Not going to lie.. I get easily SQUIRREL distracted. This is sort of really bad especially when I'm in Mysore and I'm watching people practice second and third series rather than focusing on my own practice. My lack of breathing is the first sign that I am completely distracted since I usually watch my fellow practitioners with my mouth dropped in amazement. I refocus myself by first going into child's pose (again, FRIEND NOT ENEMY) and key in on my breath. I check to see that I have full inhales and exhales before I go into my next pose. Well, I always stall at boats (paripurna navasana) even though I am learning to LOVE them like I love all the other poses. We all have our own challenges, mine is to love boat pose.. (ha!)
Ignorance or Arrogance
For a couple of months I thought my up dog was was the shiznit. Heck, I thought very highly of my vinyasa. That illusion came crumbling down when my teacher pointed out that my vinyasa needed a lot of work. I looked up at him with eyes of confusion as he demonstrated and pointed out why we don't drop all the way down in up dog and other key points that my up dog was lacking.
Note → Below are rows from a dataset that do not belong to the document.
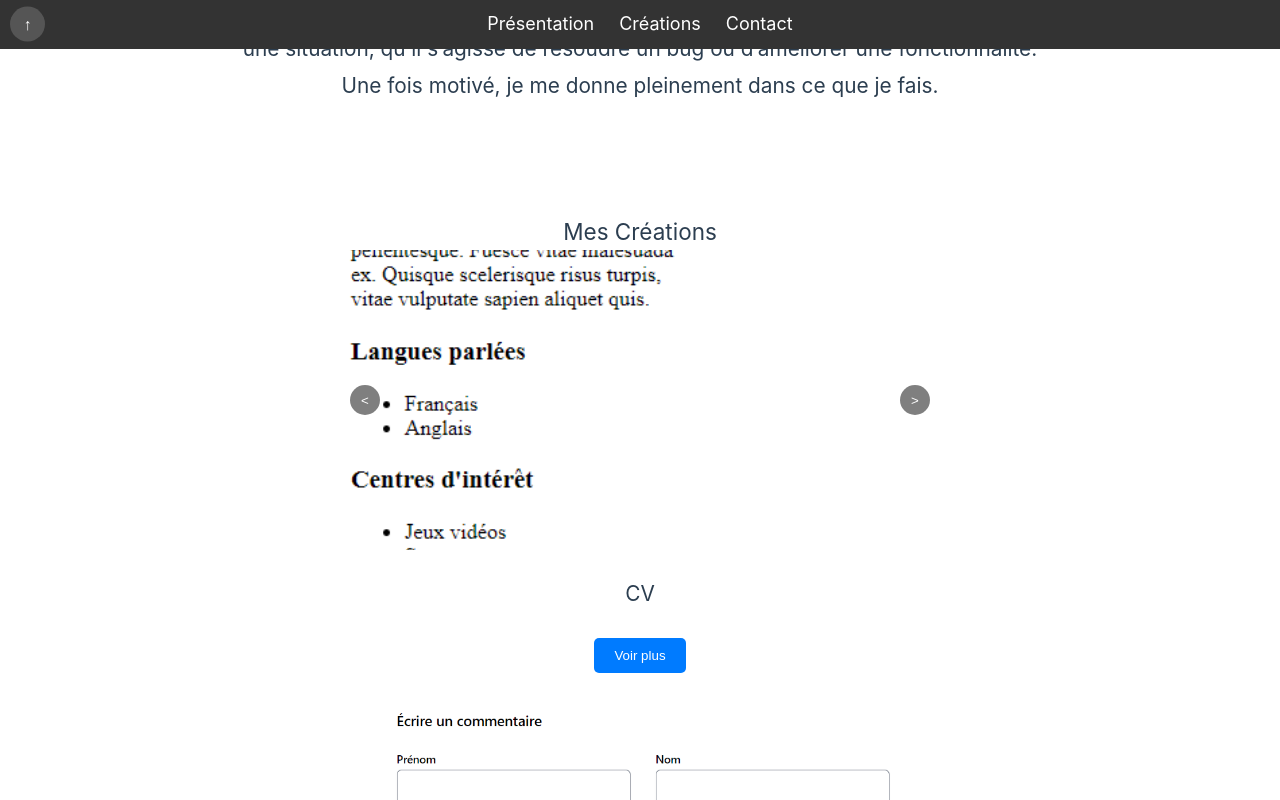
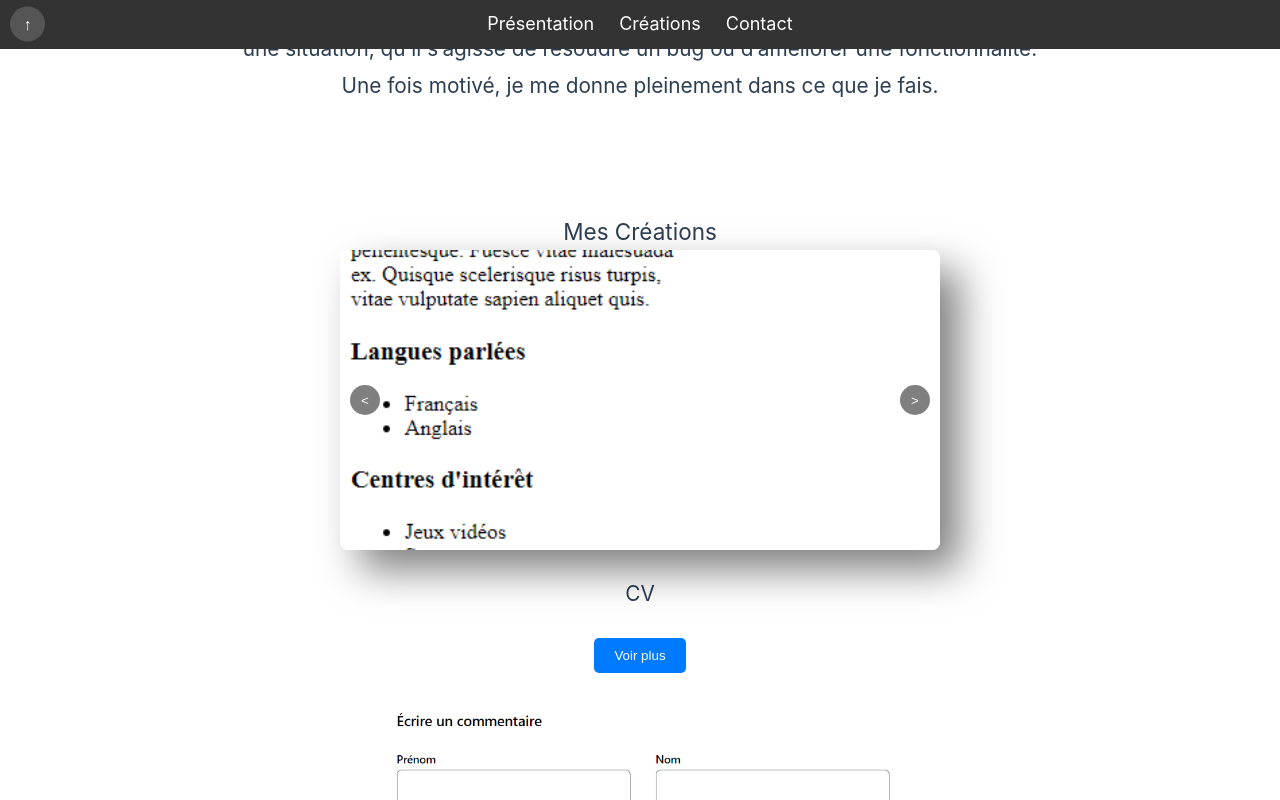
Before and after one commit to Reyzouu/Portfolio, a Vue app in the folder portfolio/: page / in a window 1280 px wide. In both pictures the pointer is over the picture 640 px from the left and 1681 px from the top of the page. Shown: the part 1281-2081 px from the top of the page. Built offline with nearby package versions, Linux system fonts and the light colour scheme.

Commit message:
ombre créations

```diff
--- a/portfolio/src/views/Accueil.vue
+++ b/portfolio/src/views/Accueil.vue
@@ -320,7 +320,6 @@ h3 {
     max-width: 600px;
     width: 100%;
     height: 300px;
-    overflow: hidden;
 }
 
 .project-image {
@@ -328,8 +327,16 @@ h3 {
     height: 100%;
     object-fit: cover;
     border-radius: 8px;
+    transition: 0.3s ease; /* Transition uniquement sur l'ombre */
 }
 
+/* Ombre très marquée */
+.project-image:hover {
+    box-shadow: 20px 20px 40px rgba(0, 0, 0, 0.5); /* Ombre plutôt forte */
+    z-index: 1;
+}
+
+/* Autres styles de navigation */
 .nav-button {
     position: absolute;
     top: 50%;
@@ -353,6 +360,7 @@ h3 {
 .nav-button.next {
     right: 10px;
 }
+
 
 /* Voir plus */
 .voir-plus {
```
My ego was bruised. My ego wanted to roll up the mat and find a nice dark hole to crawl into. My ego.. I told my ego to put a sock in it since we still had work to do. And work we did.
The mind wants to latch onto control so it will tell you know everything. It will make you believe that you already know what you are doing so you can stop searching. The mind is very sneaky and does not want to be challenged. Regain control by continuing to search and continuing to learn.
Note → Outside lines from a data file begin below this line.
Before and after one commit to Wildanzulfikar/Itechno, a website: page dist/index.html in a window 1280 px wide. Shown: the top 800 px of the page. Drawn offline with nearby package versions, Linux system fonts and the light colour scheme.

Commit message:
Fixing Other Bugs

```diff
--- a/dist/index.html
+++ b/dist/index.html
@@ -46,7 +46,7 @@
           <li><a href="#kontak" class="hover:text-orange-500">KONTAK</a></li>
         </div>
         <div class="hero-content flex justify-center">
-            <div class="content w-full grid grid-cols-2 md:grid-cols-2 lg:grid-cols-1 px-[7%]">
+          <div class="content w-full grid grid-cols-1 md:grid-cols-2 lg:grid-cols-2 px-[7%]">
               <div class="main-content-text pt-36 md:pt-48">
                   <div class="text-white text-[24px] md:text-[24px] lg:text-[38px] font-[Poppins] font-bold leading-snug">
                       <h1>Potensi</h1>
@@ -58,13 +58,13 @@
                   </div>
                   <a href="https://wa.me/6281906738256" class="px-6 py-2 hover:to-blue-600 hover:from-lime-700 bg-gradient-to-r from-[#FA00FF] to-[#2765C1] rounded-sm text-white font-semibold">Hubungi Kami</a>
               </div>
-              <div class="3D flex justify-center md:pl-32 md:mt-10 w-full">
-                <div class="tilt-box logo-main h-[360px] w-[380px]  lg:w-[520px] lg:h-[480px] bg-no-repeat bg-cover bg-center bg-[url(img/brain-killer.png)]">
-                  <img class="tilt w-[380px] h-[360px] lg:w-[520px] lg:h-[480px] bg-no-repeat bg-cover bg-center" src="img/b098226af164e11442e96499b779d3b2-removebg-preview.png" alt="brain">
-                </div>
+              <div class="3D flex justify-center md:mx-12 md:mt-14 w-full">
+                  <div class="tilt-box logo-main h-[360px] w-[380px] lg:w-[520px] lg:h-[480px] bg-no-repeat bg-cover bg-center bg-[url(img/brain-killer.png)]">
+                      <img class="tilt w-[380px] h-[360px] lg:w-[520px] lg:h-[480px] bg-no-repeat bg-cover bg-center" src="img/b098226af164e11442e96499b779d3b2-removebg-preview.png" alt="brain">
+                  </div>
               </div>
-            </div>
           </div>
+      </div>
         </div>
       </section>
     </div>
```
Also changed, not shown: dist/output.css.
Inability to Take a New Step
Some days this is just the case for me. My mind is refusing to cooperate with me or my body is refusing to learn a new pose. Even though I put so much work into my practice and gained so much knowledge, there is even more to learn.
Whenever I feel overwhelmed like that, I make myself go into child's pose until I can regain my breath and regain my focus. When I find myself having too much brain chatter, I find that a headstand usually quiets all the chatter (as explained in my headstand post). When I am trying a difficult pose for myself, I go through a checklist like my teacher taught me. I make sure that my alignment is correct, that I am fully grounded, and that I am breathing. With anything, I try to take it step by step.
Loss of Confidence
There have been days where I just wanted to give up. Days when nonstop brain chatter has rendered my practice useless. There has also been days when poses that were easy as pie the day before proved to be a challenge.
Not every practice is going to be same. Some days we are more bendy then other days, which doesn't matter. What matters is that we do what we can. Yoga is not about over stretching, it's about gradual improvement through holding the poses. We let the breath take us deeper into the pose. Go into class and the only thing that should matter is how well you are breathing.
We Have our own Challenges
As mentioned previously, each practitioner, no matter how many years they have been practicing, face their own individual challenge. The beauty of challenges is that it teaches so us so much more about ourselves and what we are made of. No matter what the challenge is, let the breath guide you through it.